● Activity
Using the records below, report how many lines hold "size", with no extra text.

Code change snippets:

● ● ●

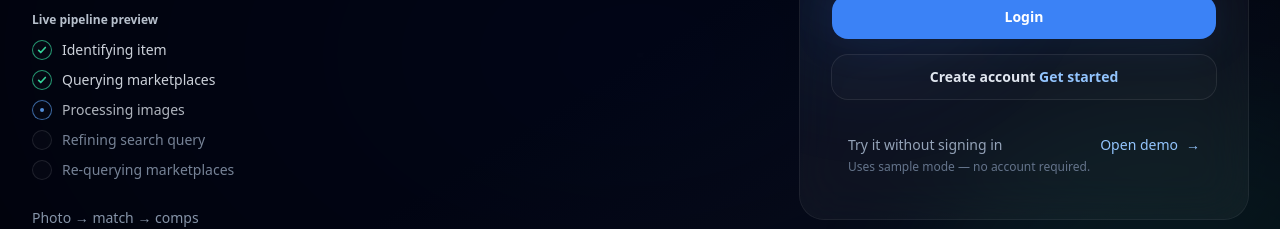
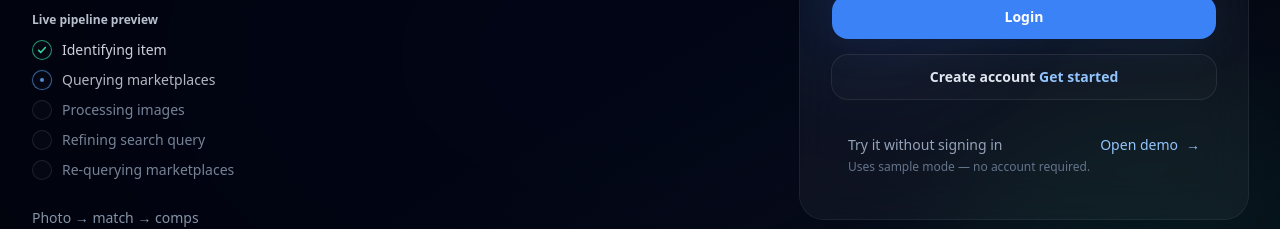
Before and after one commit to EthanGoodman/ThriftBuddy, a Next.js app in the folder apps/web/: page / in a window 1280 px wide. Shown: the part 345-574 px from the top of the page. Built offline with nearby package versions, Linux system fonts and the light colour scheme.

Commit message:
Updated example pipeline preview

```diff
--- a/apps/web/app/page.tsx
+++ b/apps/web/app/page.tsx
@@ -149,7 +149,7 @@
   useEffect(() => {
     const t = setInterval(() => {
       setActiveIdx((i) => (i + 1) % DEMO_STEPS.length);
-    }, 2600);
+    }, 4000);
     return () => clearInterval(t);
   }, []);
 
@@ -176,7 +176,7 @@
                   "grid place-items-center h-5 w-5 rounded-full border text-xs shrink-0",
                   "bg-white/[0.02]",
                   isActive
-                    ? "border-blue-400/70 text-blue-400 animate-[softPulse_2.8s_ease-in-out_infinite]"
+                    ? "border-blue-400/70 text-blue-400 animate-[softPulse_1.8s_ease-in-out_infinite]"
                     : isDone
                       ? "border-emerald-400/70 text-emerald-400"
                       : "border-white/10 text-slate-500",
@@ -190,7 +190,7 @@
                 className={[
                   "text-sm",
                   isActive
-                    ? "text-slate-200 animate-[softPulseText_2.8s_ease-in-out_infinite]"
+                    ? "text-slate-200 animate-[softPulseText_1.8s_ease-in-out_infinite]"
                     : isDone
                       ? "text-slate-200/90"
                       : "text-slate-400/80",
```
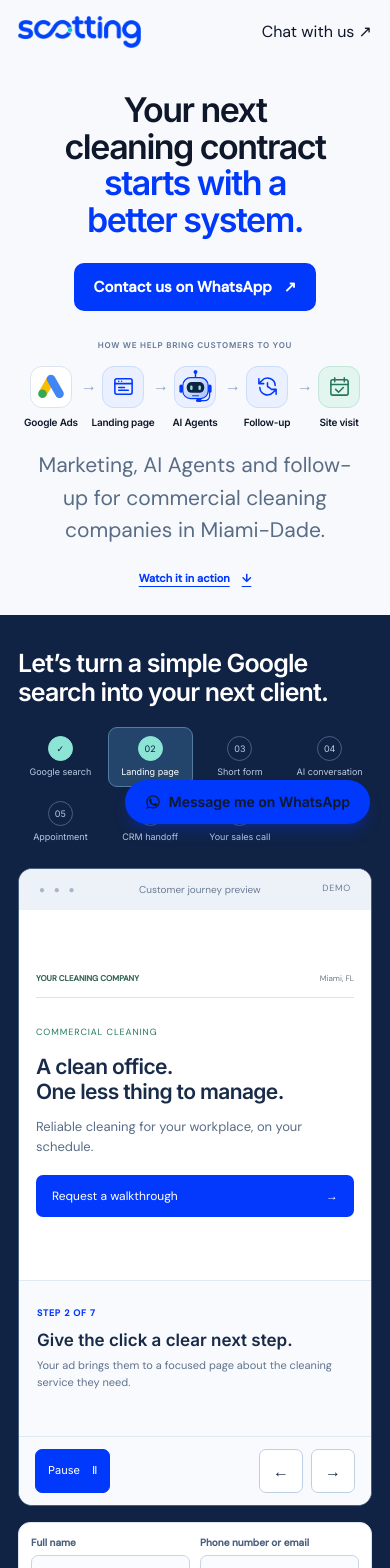
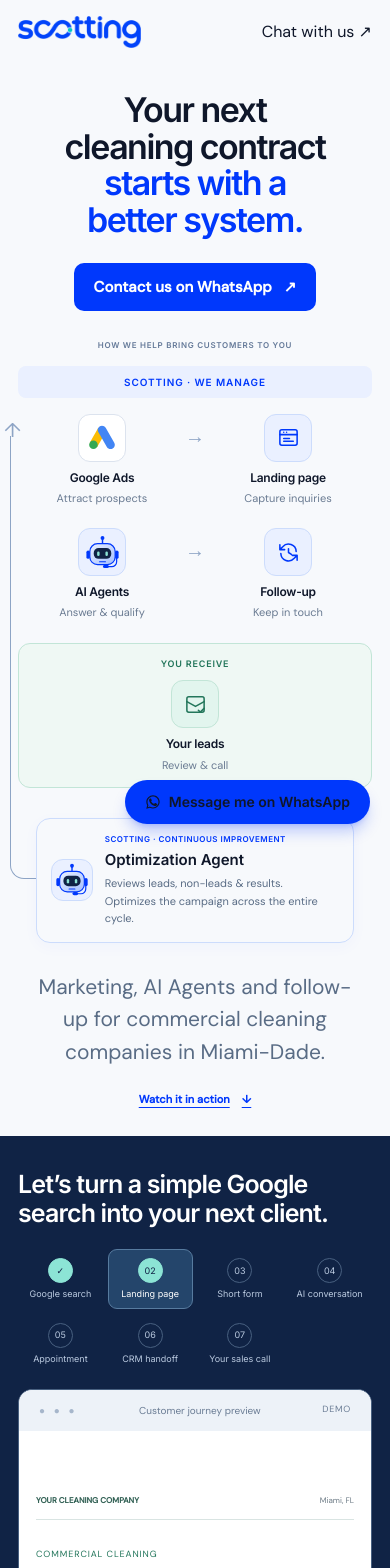
Before and after one commit to eduardoscottp/byscotting, a React (Vite) app: page /landingpage_leads in a window 390 px wide. Shown: the top 1568 px of the page. Built offline with nearby package versions, Linux system fonts and the light colour scheme; no server answers.

Commit message:
Preview acquisition ownership and campaign optimization feedback loop

```diff
--- a/src/cleaning.css
+++ b/src/cleaning.css
@@ -48,3 +48,45 @@
 .sc-chat-entry-identity>div:not(.sc-chat-avatar){display:block;min-width:0}
 
 .cl-hero-contact{display:flex;justify-content:center;flex-wrap:wrap;gap:12px;margin-top:24px}.cl-hero-contact a{display:inline-flex;align-items:center;justify-content:center;gap:12px;min-height:48px;padding:12px 20px;border-radius:10px;background:var(--cl-blue);color:#fff;font-weight:600;font-size:15px;text-decoration:none}
+
+/* Acquisition ownership and the campaign optimization feedback loop. */
+.cl-flow-ownership{display:grid;grid-template-columns:4fr 1fr;gap:18px;margin-bottom:20px;text-align:center}
+.cl-flow-ownership span{padding:9px 8px;border-radius:8px;background:#eaf0ff;color:#0038fc;font:600 10px/1.4 Inter,sans-serif;letter-spacing:.09em}
+.cl-flow-ownership span:last-child{background:#e2f5ee;color:#23765b}
+.cl-managed-flow .cl-flow{margin-bottom:0}
+.cl-managed-flow .cl-flow small{display:block}
+.cl-flow-client-label{display:none}
+.cl-flow-feedback{position:relative;padding-top:34px;padding-bottom:8px}
+.cl-flow-loop{position:absolute;inset:0 0 auto;width:100%;height:100px;fill:none;stroke:#8da4c5;stroke-width:1.5;vector-effect:non-scaling-stroke}
+.cl-flow-optimizer{position:relative;display:flex;align-items:center;gap:16px;width:fit-content;max-width:76%;margin:auto;padding:16px 22px;border:1px solid #ccdcfc;border-radius:14px;background:#f7f9fc;text-align:left;box-shadow:0 4px 16px #0038fc08}
+.cl-flow-optimizer .cl-flow-icon{width:56px;height:56px;margin:0;flex-shrink:0}
+.cl-flow-optimizer .cl-flow-icon img{width:50px;height:50px}
+.cl-flow-optimizer span{display:block;color:#0038fc;font:600 9px/1.5 Inter,sans-serif;letter-spacing:.06em;margin-bottom:4px}
+.cl-flow-optimizer strong{display:block;color:#0f172a;font:600 17px/1.4 Inter,sans-serif}
+.cl-flow-optimizer p{margin:5px 0 0;color:#596c85;font-size:12px;line-height:1.6}
+@media(max-width:640px){
+  .cl-flow-ownership{grid-template-columns:1fr;margin-bottom:16px}
+  .cl-flow-ownership span:last-child{display:none}
+  .cl-managed-flow .cl-flow{grid-template-columns:repeat(2,minmax(0,1fr));gap:22px 18px}
+  .cl-managed-flow .cl-flow-icon{width:48px;height:48px}
+  .cl-managed-flow .cl-flow strong{font-size:12px}
+  .cl-managed-flow .cl-flow small{font-size:11px}
+  .cl-managed-flow .cl-flow li::after{display:none}
+  .cl-managed-flow .cl-flow li:first-child::after,.cl-managed-flow .cl-flow li:nth-child(3)::after{display:block;top:12px;left:calc(100% - 1px);font-size:20px}
+  .cl-managed-flow .cl-flow-client{grid-column:1/-1;padding:14px;border:1px solid #c2e5d7;border-radius:12px;background:#eff8f4}
+  .cl-flow-client-label{display:block;margin-bottom:10px;color:#23765b;font:600 9px/1.4 Inter,sans-serif;letter-spacing:.09em}
+  .cl-flow-feedback{padding-top:30px;margin-top:0}
+  .cl-flow-loop{height:80px}
+  .cl-flow-optimizer{max-width:90%;gap:12px;padding:14px}
+  .cl-flow-optimizer strong{font-size:15px}
+  .cl-flow-optimizer p{font-size:11px}
+  .cl-flow-optimizer span{font-size:8px}
+  .cl-flow-optimizer .cl-flow-icon{width:42px;height:42px}
+  .cl-flow-optimizer .cl-flow-icon img{width:38px;height:38px}
+}
+@media(max-width:640px){
+  .cl-managed-flow{position:relative}
+  .cl-managed-flow::before{content:'';position:absolute;left:-8px;top:70px;bottom:72px;width:26px;border-left:1.5px solid #8da4c5;border-bottom:1.5px solid #8da4c5;border-bottom-left-radius:14px}
+  .cl-managed-flow::after{content:'↑';position:absolute;left:-14px;top:54px;color:#8da4c5;font-size:20px;line-height:1}
+  .cl-flow-feedback .cl-flow-loop{display:none}
+}
--- a/src/components/CleaningFlow.tsx
+++ b/src/components/CleaningFlow.tsx
@@ -2,11 +2,18 @@
 import aiAgent from '@/assets/ai-agent.svg';
 
 export default function CleaningFlow() {
-  return <ol className="cl-flow" aria-label="From Google Ads to a cleaning walkthrough">
+  return <div className="cl-managed-flow">
+    <div className="cl-flow-ownership" aria-hidden="true"><span>SCOTTING · WE MANAGE</span><span>YOU RECEIVE</span></div>
+    <ol className="cl-flow" aria-label="Scotting manages acquisition and follow-up. You receive leads to review and call.">
     <li><div className="cl-flow-icon cl-flow-google"><img src={googleAds} width="34" height="34" alt="" /></div><strong>Google Ads</strong><small>Attract prospects</small></li>
     <li><div className="cl-flow-icon"><svg viewBox="0 0 24 24" aria-hidden="true"><rect x="3" y="4" width="18" height="16" rx="2" /><path d="M3 9h18M7 6.5h.01M10 6.5h.01M7 13h6M7 16h10" /></svg></div><strong>Landing page</strong><small>Capture inquiries</small></li>
     <li><div className="cl-flow-icon cl-flow-agent"><img src={aiAgent} width="64" height="64" alt="" /></div><strong>AI Agents</strong><small>Answer & qualify</small></li>
     <li><div className="cl-flow-icon"><svg viewBox="0 0 24 24" aria-hidden="true"><path d="M20 11a8 8 0 0 0-14-5L3 9m0-5v5h5M4 13a8 8 0 0 0 14 5l3-3m0 5v-5h-5M12 8v4l3 2" /></svg></div><strong>Follow-up</strong><small>Keep in touch</small></li>
-    <li><div className="cl-flow-icon cl-flow-outcome"><svg viewBox="0 0 24 24" aria-hidden="true"><rect x="3" y="5" width="18" height="16" rx="2" /><path d="M7 3v4M17 3v4M3 10h18m-13 5 3 3 5-5" /></svg></div><strong>Site visit</strong><small>Walkthrough & quote</small></li>
-  </ol>;
+    <li className="cl-flow-client"><span className="cl-flow-client-label">YOU RECEIVE</span><div className="cl-flow-icon cl-flow-outcome"><svg viewBox="0 0 24 24" aria-hidden="true"><rect x="3" y="4" width="18" height="16" rx="2" /><path d="m3 9 9 5 9-5m-6 9 2 2 4-4" /></svg></div><strong>Your leads</strong><small>Review & call</small></li>
+    </ol>
+    <div className="cl-flow-feedback">
+      <svg className="cl-flow-loop" viewBox="0 0 880 100" preserveAspectRatio="none" aria-hidden="true"><path d="M792 2v42q0 16-16 16H104q-16 0-16-16V2" /><path d="m81 10 7-8 7 8" /></svg>
+      <div className="cl-flow-optimizer"><div className="cl-flow-icon cl-flow-agent"><img src={aiAgent} width="64" height="64" alt="" /></div><div><span>SCOTTING · CONTINUOUS IMPROVEMENT</span><strong>Optimization Agent</strong><p>Reviews leads, non-leads & results.<br />Optimizes the campaign across the entire cycle.</p></div></div>
+    </div>
+  </div>;
 }
```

● ● ●

● Answer space
9